“We are seeing the results of years of neglect of maintenance and lack of upgrades to wastewater infrastructure. Livelihoods, the environment and, certainly in Durban, the local tourism and sport and recreation sectors have all been negatively affected,” says Janet Simpkins of Adopt A River.
In Joburg, the results are not a surprise given that the pipes close to the Zandspruit pump station have been overflowing into the Klein Jukskei sporadically for years. The results show high levels of E.coli and faecal coliform bacteria. E.coli upstream was 64 000 colony forming units (CFU) per 100ml and downstream of the pump station was over 100 000 CFU/100ml, which can be regarded as raw sewage. In short, the bacteriological counts in the sampled water are very high for recreational use and cannot be used for drinking for humans or animals.
At a meeting on 9 March 2023 between Joburg Water and the affected residents, it was reported that there is a need for partial or total replacement of pipes for which there is no money. In addition, a new Lanseria wastewater treatment works (WWTW) is being planned. The challenge is that the pipeline will take four years to complete and the WWTW will take 10 years.
“Our rivers are under threat and there is lack of urgency in dealing with sewage spills into our water. It is not acceptable for the government to allow this spillage to continue for four to 10 years. By then the river will be dead,” says Dr Ferrial Adam, Executive Manager of WaterCAN.
WaterCAN is exploring laying criminal charges against the City of Joburg municipal manager over the pollution in the Klein Jukskei, the lack of action and failure to improve the situation at the Bushkoppies and Goudkoppies WWTW, as well as over the water shedding affecting significant areas in the City.
“We need to be proactive and not reactive. It is clear that local governments are unable to fix this situation. We are calling on everyone to get involved. We cannot leave it in the hands of local government alone,” says Adam.
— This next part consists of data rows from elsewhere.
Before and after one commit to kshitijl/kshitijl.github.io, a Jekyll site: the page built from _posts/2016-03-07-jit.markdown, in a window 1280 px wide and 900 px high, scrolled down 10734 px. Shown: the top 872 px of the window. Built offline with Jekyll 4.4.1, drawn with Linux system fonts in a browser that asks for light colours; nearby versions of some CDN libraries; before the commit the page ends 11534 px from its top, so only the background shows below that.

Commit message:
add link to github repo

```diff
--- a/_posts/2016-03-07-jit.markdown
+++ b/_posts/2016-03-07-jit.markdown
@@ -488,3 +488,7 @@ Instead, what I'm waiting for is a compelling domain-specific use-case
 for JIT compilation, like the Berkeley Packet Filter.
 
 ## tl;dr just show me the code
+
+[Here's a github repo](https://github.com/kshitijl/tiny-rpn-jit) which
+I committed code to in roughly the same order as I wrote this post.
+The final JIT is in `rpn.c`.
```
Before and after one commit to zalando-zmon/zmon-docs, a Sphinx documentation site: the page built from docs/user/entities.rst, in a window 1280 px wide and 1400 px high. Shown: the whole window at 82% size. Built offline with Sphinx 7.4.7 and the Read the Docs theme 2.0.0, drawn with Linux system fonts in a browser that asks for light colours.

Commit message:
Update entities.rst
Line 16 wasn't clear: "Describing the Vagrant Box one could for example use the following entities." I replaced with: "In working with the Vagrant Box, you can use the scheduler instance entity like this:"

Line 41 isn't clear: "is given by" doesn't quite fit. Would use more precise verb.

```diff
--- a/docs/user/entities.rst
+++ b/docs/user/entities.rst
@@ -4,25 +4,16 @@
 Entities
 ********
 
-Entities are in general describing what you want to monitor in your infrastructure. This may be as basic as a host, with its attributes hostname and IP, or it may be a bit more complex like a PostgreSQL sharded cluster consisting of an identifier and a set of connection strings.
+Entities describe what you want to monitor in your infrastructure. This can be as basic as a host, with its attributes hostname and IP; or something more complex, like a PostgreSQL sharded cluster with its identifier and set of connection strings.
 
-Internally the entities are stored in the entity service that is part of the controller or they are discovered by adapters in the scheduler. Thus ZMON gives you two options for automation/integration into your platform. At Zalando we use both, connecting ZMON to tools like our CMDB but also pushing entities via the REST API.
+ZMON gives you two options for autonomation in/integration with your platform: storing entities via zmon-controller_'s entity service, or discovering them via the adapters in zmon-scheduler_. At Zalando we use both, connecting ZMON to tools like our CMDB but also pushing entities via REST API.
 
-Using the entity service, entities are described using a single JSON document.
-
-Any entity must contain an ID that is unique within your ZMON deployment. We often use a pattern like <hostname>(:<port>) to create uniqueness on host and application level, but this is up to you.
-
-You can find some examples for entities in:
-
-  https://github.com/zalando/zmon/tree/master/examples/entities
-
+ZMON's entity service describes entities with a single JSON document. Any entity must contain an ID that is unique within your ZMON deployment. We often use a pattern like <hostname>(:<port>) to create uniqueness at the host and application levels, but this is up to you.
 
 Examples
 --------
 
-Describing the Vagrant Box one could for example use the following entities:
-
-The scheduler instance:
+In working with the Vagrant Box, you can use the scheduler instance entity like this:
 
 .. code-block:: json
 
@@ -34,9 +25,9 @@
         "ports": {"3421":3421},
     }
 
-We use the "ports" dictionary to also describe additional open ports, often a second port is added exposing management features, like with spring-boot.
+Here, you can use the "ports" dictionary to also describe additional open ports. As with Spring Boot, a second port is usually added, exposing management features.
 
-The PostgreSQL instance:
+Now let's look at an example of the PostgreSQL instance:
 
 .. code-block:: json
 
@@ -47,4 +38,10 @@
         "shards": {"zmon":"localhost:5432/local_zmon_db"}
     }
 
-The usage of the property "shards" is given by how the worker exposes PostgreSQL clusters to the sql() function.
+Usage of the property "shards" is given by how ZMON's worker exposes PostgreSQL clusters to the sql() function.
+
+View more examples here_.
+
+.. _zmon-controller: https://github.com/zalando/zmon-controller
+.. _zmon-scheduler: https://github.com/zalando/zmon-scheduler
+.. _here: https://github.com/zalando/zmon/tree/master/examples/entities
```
According to Julian Walker, a resident near the Zandspruit pump station, “the poor quality is a concern for small-scale farmers and fishers as both food and fish could be affected. Joburg Water should be testing more frequently and test downstream to assess the impacts of the overflows and spillage. As a community we need to look at other options.”
WaterCAN is calling for:
- An urgent intervention and investigation by the national Department of Water and Sanitation;
- The City of Joburg to provide short-term solutions to manage the sewage spills;
- The City of Joburg and its entity Joburg Water to build awareness on the problems of disposing of waste material in the sewers and stormwater drains.
Unhealthy rivers, threatened by waste and sewage, are now the norm. We cannot allow our rivers and river ecosystems to be destroyed. WaterCAN is embarking on a campaign to test water across the City of Joburg, targeting key reservoirs within the municipality that will begin in April.
WaterCAN website: www.watercan.org.za
A sound clip from Dr Ferrial Adam is available here.